We always hear some opinions from IxD/UX perspective on when it is best to show a button as disabled or remove/hide it completely. And the answer always starts with ‘it depends’. Yes, this is because IxD/UX is inevitably based on context and action.
A disabled button is unusable and un-clickable. A disabled button indicates to users that there is an action they can take to enable it. Whether it is form, complexity management interface, or step-by-step guidance, it is possible to have disabled buttons in these scenarios, and how to properly use disabled buttons to make it a bonus to experience rather than a minus is what designers should constantly think about and practice.
In this blog, I’d like to share some usability considerations I always take into account.
Advantages of showing the button in a disabled state:
- Many users learn to use an application by exploring and reading labels. It helps teach users what an application is capable of even when the button requires further action to enable.
- The user can learn where controls and buttons live within the interface. (This assumes on your design that if a lot of buttons are hidden at one time the structure will be unclear.)
Disadvantages of showing the button in a disabled state:
- Give extra thought for the user about why it is not available and how to enable it. According to Steve Krug’s “Don’t make me think” you should remove elements that make the user think.
Advantages of hiding the button:
- Only showing what is needed for the task at hand. Attention is focused.
- Save space. It allows you to change the controls, using the same space for different states.
Disadvantages of hiding the button:
- Constantly hiding and showing buttons may distract because the view changes constantly. (This assumes on your design that if a lot of buttons are hidden at one time the structure will be unclear.)
- Users will search for this option and will maybe think they don’t see it and therefore may spend time looking for it, possibly refreshing the page, restarting the browser, etc.
When it is best to show a button as disabled or hide it?
Below are the questions you should ask yourself before answering this question.
- What does the user need to know at this point?
- What does the user need to do at this point?
- Will the user know about that feature?
- Will the user spend a lot of time hunting for it?
When should be disabled:
- If the control is available sometimes but isn’t available right now, it would be better if you provide a hover bubble/tooltip/detail disclosure buttons explaining the criteria for use.
- If you want the user to know that the control exists, but that it is disabled.
- If the user could see this feature somewhere that then not be able to find it again if it is now hidden.

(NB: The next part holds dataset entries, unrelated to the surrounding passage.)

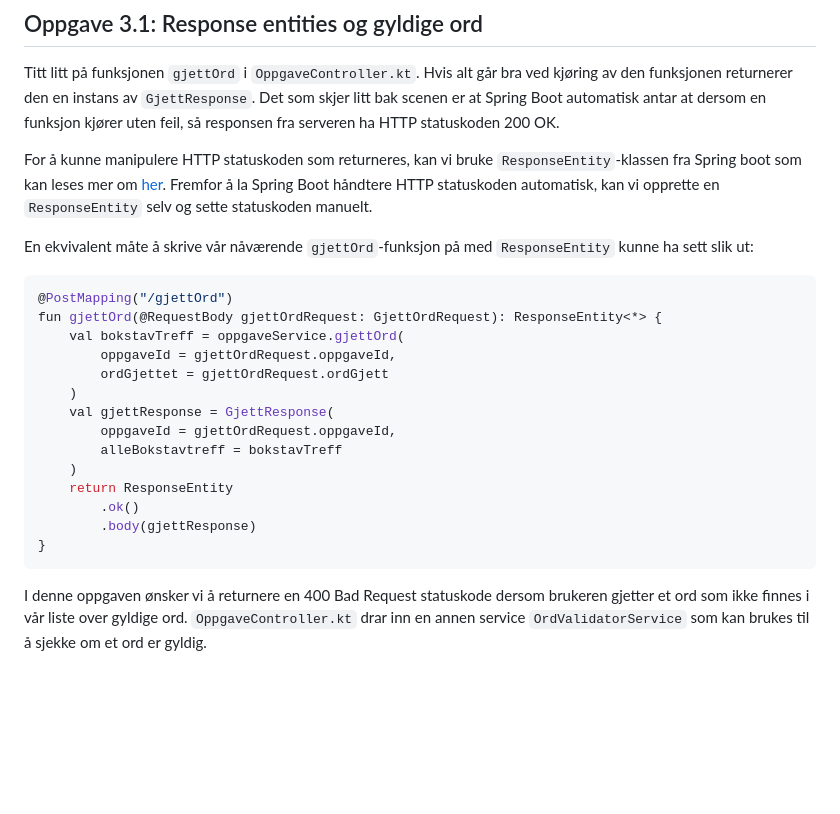
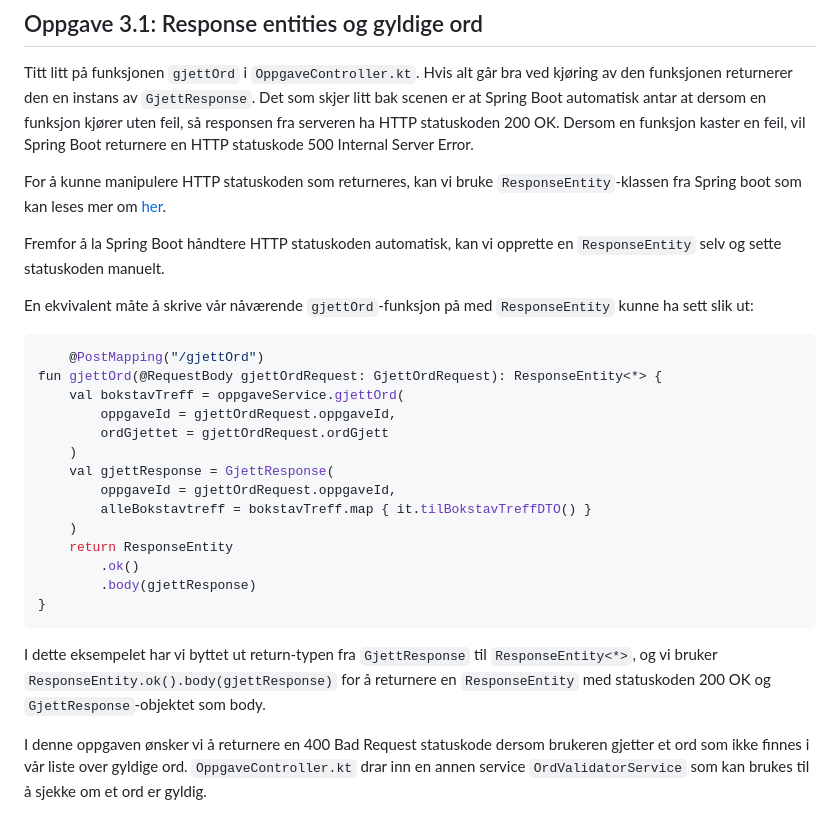
Before and after one commit to bekk/kotlin-workshop-bootcamp-2025, a Markdown page: kordle/oppgaver/oppgave3.md, the part around the change. Rendered like a GitHub page; blank space fills up the shorter version.

Commit message:
Oppdaterte readme for oppgave 3

````diff
--- a/kordle/oppgaver/oppgave3.md
+++ b/kordle/oppgaver/oppgave3.md
@@ -17,17 +17,19 @@ Titt litt på funksjonen `gjettOrd` i `OppgaveController.kt`.
 Hvis alt går bra ved kjøring av den funksjonen returnerer den en instans av `GjettResponse`.
 Det som skjer litt bak scenen er at Spring Boot automatisk antar at dersom en funksjon kjører uten feil, så responsen
 fra serveren ha HTTP statuskoden 200 OK.
+Dersom en funksjon kaster en feil, vil Spring Boot returnere en HTTP statuskode 500 Internal Server Error.
 
 For å kunne manipulere HTTP statuskoden som returneres, kan vi bruke `ResponseEntity`-klassen fra Spring boot som kan
 leses mer
 om [her](https://docs.spring.io/spring-framework/reference/web/webmvc/mvc-controller/ann-methods/responseentity.html).
+
 Fremfor å la Spring Boot håndtere HTTP statuskoden automatisk, kan vi opprette en `ResponseEntity` selv og sette
 statuskoden manuelt.
 
 En ekvivalent måte å skrive vår nåværende `gjettOrd`-funksjon på med `ResponseEntity` kunne ha sett slik ut:
 
 ```kotlin
-@PostMapping("/gjettOrd")
+    @PostMapping("/gjettOrd")
 fun gjettOrd(@RequestBody gjettOrdRequest: GjettOrdRequest): ResponseEntity<*> {
     val bokstavTreff = oppgaveService.gjettOrd(
         oppgaveId = gjettOrdRequest.oppgaveId,
@@ -35,13 +37,17 @@ fun gjettOrd(@RequestBody gjettOrdRequest: GjettOrdRequest): ResponseEntity<*> {
     )
     val gjettResponse = GjettResponse(
         oppgaveId = gjettOrdRequest.oppgaveId,
-        alleBokstavtreff = bokstavTreff
+        alleBokstavtreff = bokstavTreff.map { it.tilBokstavTreffDTO() }
     )
     return ResponseEntity
         .ok()
         .body(gjettResponse)
 }
 ```
+
+I dette eksempelet har vi byttet ut return-typen fra `GjettResponse` til `ResponseEntity<*>`, og vi bruker
+`ResponseEntity.ok().body(gjettResponse)` for å returnere en `ResponseEntity` med statuskoden 200 OK og
+`GjettResponse`-objektet som body.
 
 I denne oppgaven ønsker vi å returnere en 400 Bad Request statuskode dersom brukeren gjetter et ord som ikke finnes i
 vår liste over gyldige ord.
````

And there would be no indication why they can’t find it again.
When should be hidden:
- If the user is not authorized to use the control which means it never available to the user.
- If it is a control that is only active in very rare situations. Don’t show user a button that can’t be used or enabled to be used.

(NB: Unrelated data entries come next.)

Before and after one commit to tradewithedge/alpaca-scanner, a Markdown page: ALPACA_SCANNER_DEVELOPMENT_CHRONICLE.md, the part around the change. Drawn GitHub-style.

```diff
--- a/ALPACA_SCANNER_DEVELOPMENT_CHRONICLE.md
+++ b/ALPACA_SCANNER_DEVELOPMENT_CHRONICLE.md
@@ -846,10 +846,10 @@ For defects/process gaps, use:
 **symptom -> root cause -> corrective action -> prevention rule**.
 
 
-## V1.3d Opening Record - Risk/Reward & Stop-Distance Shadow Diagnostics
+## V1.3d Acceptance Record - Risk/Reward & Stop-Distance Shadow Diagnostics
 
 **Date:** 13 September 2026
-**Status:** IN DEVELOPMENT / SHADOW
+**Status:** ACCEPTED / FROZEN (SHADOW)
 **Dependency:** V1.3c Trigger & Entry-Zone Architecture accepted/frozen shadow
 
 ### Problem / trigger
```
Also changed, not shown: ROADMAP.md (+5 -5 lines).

- If there is a lot of disabled functionality. (For instance, a whole extra block of form inputs.)
The most important thing is to ensure that the core function interaction experience is smooth, and the user will not have understanding confusion, and then according to the specific interface environment for analysis.
- Displaying the button in its disabled state, let the user know why it’s disabled.

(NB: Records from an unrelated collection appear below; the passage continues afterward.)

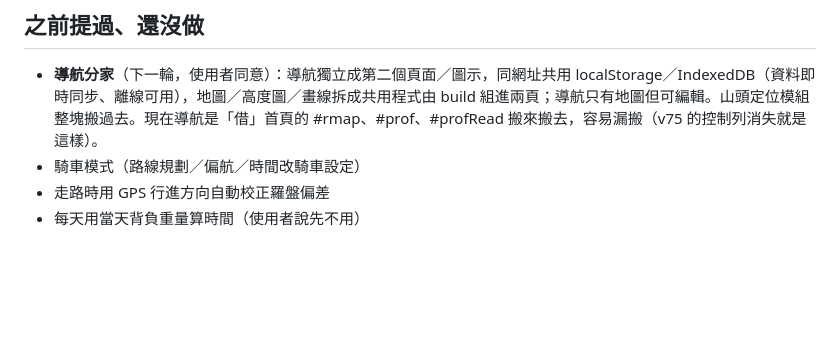
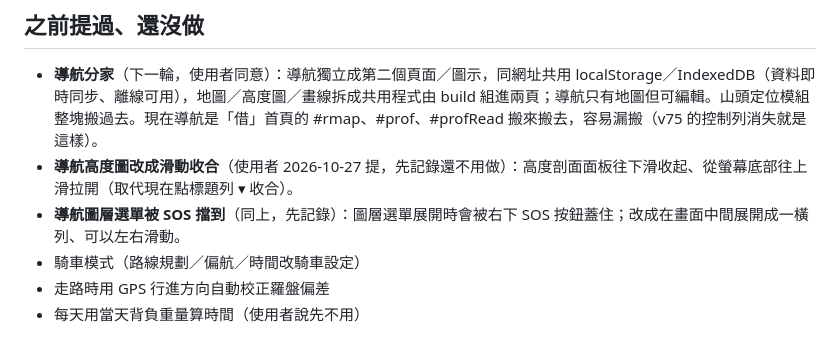
Before and after one commit to makoto840208-blip/my-project, a Markdown page: CLAUDE.md, the part around the change. Drawn GitHub-style; blank space fills up the shorter version.

Commit message:
CLAUDE.md：記錄待辦（高度圖滑動收合、圖層選單改中間橫列）
Co-Authored-By: Claude Opus 5.5 <noreply@anthropic.com>
Claude-Session: https://claude.ai/code/session_01Je77kF6J18gVzMc45Ahbj5

```diff
--- a/CLAUDE.md
+++ b/CLAUDE.md
@@ -48,6 +48,8 @@
 
 ## 之前提過、還沒做
 - **導航分家**（下一輪，使用者同意）：導航獨立成第二個頁面／圖示，同網址共用 localStorage／IndexedDB（資料即時同步、離線可用），地圖／高度圖／畫線拆成共用程式由 build 組進兩頁；導航只有地圖但可編輯。山頭定位模組整塊搬過去。現在導航是「借」首頁的 #rmap、#prof、#profRead 搬來搬去，容易漏搬（v75 的控制列消失就是這樣）。
+- **導航高度圖改成滑動收合**（使用者 2026-10-27 提，先記錄還不用做）：高度剖面面板往下滑收起、從螢幕底部往上滑拉開（取代現在點標題列 ▾ 收合）。
+- **導航圖層選單被 SOS 擋到**（同上，先記錄）：圖層選單展開時會被右下 SOS 按鈕蓋住；改成在畫面中間展開成一橫列、可以左右滑動。
 - 騎車模式（路線規劃／偏航／時間改騎車設定）
 - 走路時用 GPS 行進方向自動校正羅盤偏差
 - 每天用當天背負重量算時間（使用者說先不用）
```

- Displaying the button in its disabled state, let the user know how to make it becomes enabled.
- Hiding the button in its disabled state, let user accept smoothly when it appears instead of being “surprised.”
- Making a clear distinction between disabled and enable button styles. Color contrast is a big thing for web accessibility, crappy contrast can make the web harder to use.
- Communicating a disabled state button by changing its transparency instead of graying the button out. Because users are less likely to confuse a transparent button with other buttons. Furthermore, gray doesn’t always represent a disabled condition. Sometimes gray is used to communicate a low priority button in a group (e.g., cancel buttons). Users can easily mistake a grayed out disabled button for a secondary call to action.
- Giving explanations when necessary. If a button change into disabled state is sudden to the user, consider designing a clear and understandable explanatory note.
- iOS Human Interface Guidelines – Buttons
- Don’t make me think by Steve Krug
- Inactive statement of buttons, design explanations by Daidai ULi